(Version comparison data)

--- START ---

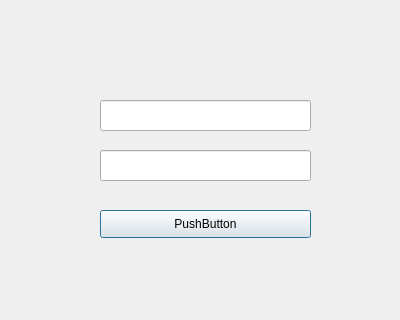
First picture: the form in Todo/TodoLogIn.ui, repository xorud1541/Todo, before the edit; both pictures show x 0 to 400 and y 0 to 320 of the 400 by 471 pixel window.
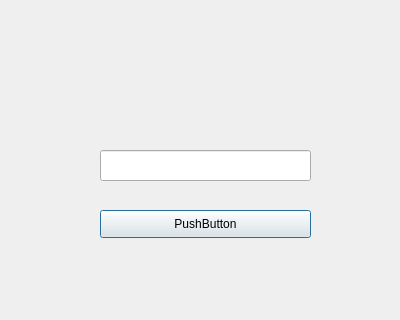
Second picture: the form after the edit.

```diff
--- a/Todo/TodoLogIn.ui
+++ b/Todo/TodoLogIn.ui
@@ -13,16 +13,6 @@
   <property name="windowTitle">
    <string>Dialog</string>
   </property>
-  <widget class="QLineEdit" name="idEdit">
-   <property name="geometry">
-    <rect>
-     <x>100</x>
-     <y>100</y>
-     <width>211</width>
-     <height>31</height>
-    </rect>
-   </property>
-  </widget>
   <widget class="QLineEdit" name="pwEdit">
    <property name="geometry">
     <rect>
```
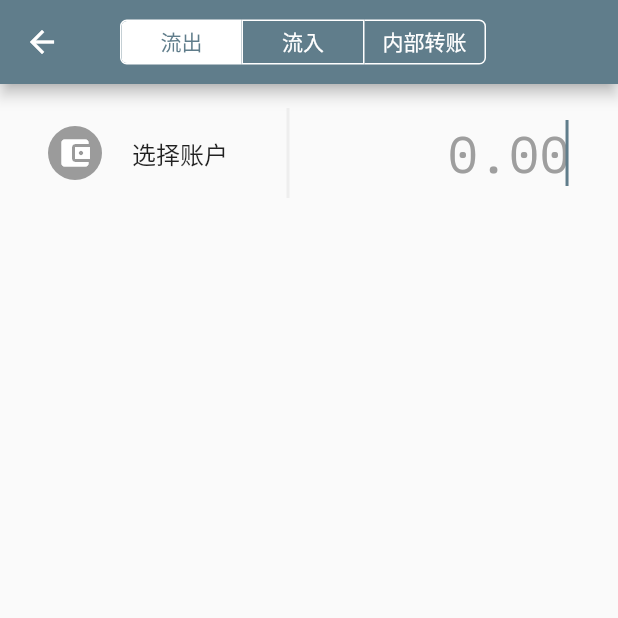
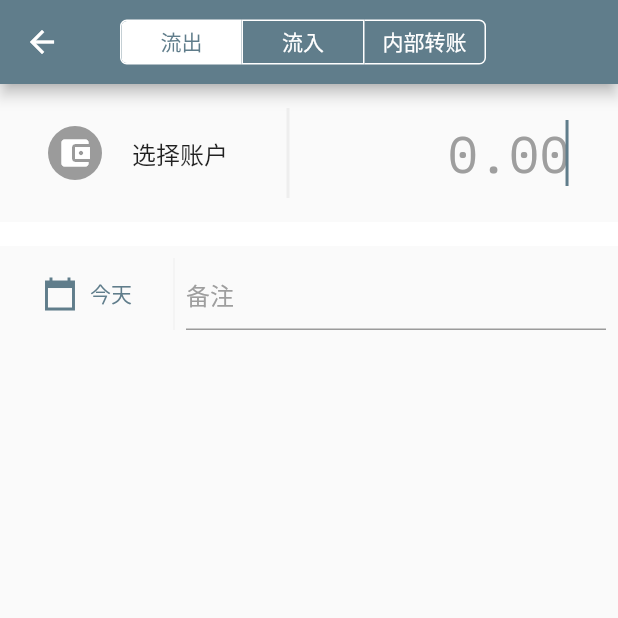
Before and after one commit to handnotes/handnote, a Flutter app: the WalletBillEditScreen screen opened directly, on a phone screen of 412 x 824 dp, the top half of it. Run offline on Flutter 3.47's test engine with Material 2 defaults, Android fonts, the phone set to English and light mode, and no system bars; our stand-ins replace flutter_font_icons, flutter_hooks, flutter_svg, hooks_riverpod, nanoid, sqflite; missing offline and left inert: flutter_iconpicker, test; accounts and stored records are empty.

Commit message:
feat: implement date pick and description edit in bill page
Took 41 minutes

Took 6 minutes


Took 2 minutes

```diff
--- a/lib/wallet/screen/bill/wallet_bill_edit_screen.dart
+++ b/lib/wallet/screen/bill/wallet_bill_edit_screen.dart
@@ -13,10 +13,22 @@ class WalletBillEditScreen extends HookConsumerWidget {
 
   @override
   Widget build(BuildContext context, ref) {
+    final theme = Theme.of(context);
     final walletAssets = ref.watch(walletAssetProvider);
+
     final billType = useState(WalletBillType.outcome);
     final asset = useState<WalletAsset?>(null);
     final amount = useState(0.0);
+    final time = useState<DateTime>(DateTime.now());
+    final description = useState<String?>(null);
+
+    final today = DateTime.now();
+    final timeDiff = today.difference(time.value);
+    final String timeLabel = timeDiff.inDays == 0
+        ? '今天'
+        : timeDiff.inDays > 365
+            ? '${time.value.year}年${time.value.month}月${time.value.day}日'
+            : '${time.value.month}月${time.value.day}日';
 
     return PageContainer(
       child: Scaffold(
@@ -30,8 +42,7 @@ class WalletBillEditScreen extends HookConsumerWidget {
             onSelected: (index) => billType.value = WalletBillType.values[index],
           ),
         ),
-        body: Column(
-          children: [
+        body: Column(children: [
           WalletBillEditAmount(
             billType: billType.value,
             asset: asset.value,
@@ -40,8 +51,44 @@ class WalletBillEditScreen extends HookConsumerWidget {
             amount: amount.value,
             onAmountChanged: (newValue) => amount.value = newValue,
           ),
+          Container(height: 16, color: theme.backgroundColor),
+          Padding(
+            padding: const EdgeInsets.all(8.0),
+            child: IntrinsicHeight(
+              child: Row(
+                crossAxisAlignment: CrossAxisAlignment.stretch,
+                children: [
+                  ConstrainedBox(
+                    constraints: const BoxConstraints(minWidth: 100, maxHeight: double.infinity),
+                    child: TextButton.icon(
+                      icon: const Icon(Icons.calendar_today_sharp),
+                      label: Text(timeLabel),
+                      onPressed: () async {
+                        time.value = await showDatePicker(
+                              context: context,
+                              initialDate: DateTime.now(),
+                              firstDate: DateTime(2000),
+                              lastDate: today,
+                            ) ??
+                            DateTime.now();
+                      },
+                    ),
+                  ),
+                  const VerticalDivider(),
+                  Expanded(
+                    child: TextFormField(
+                      decoration: const InputDecoration(
+                        hintText: '备注',
+                      ),
+                      initialValue: description.value,
+                      onChanged: (newValue) => description.value = newValue,
+                    ),
+                  ),
                 ],
               ),
+            ),
+          ),
+        ]),
       ),
     );
   }
```
Lines whose indentation alone changed are shown as unchanged.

--- END ---

■ WORK INSTRUCTION ■
With no other words, state how many lines above hold the word "name".

■ RESPONSE TO THIS TASK ■
5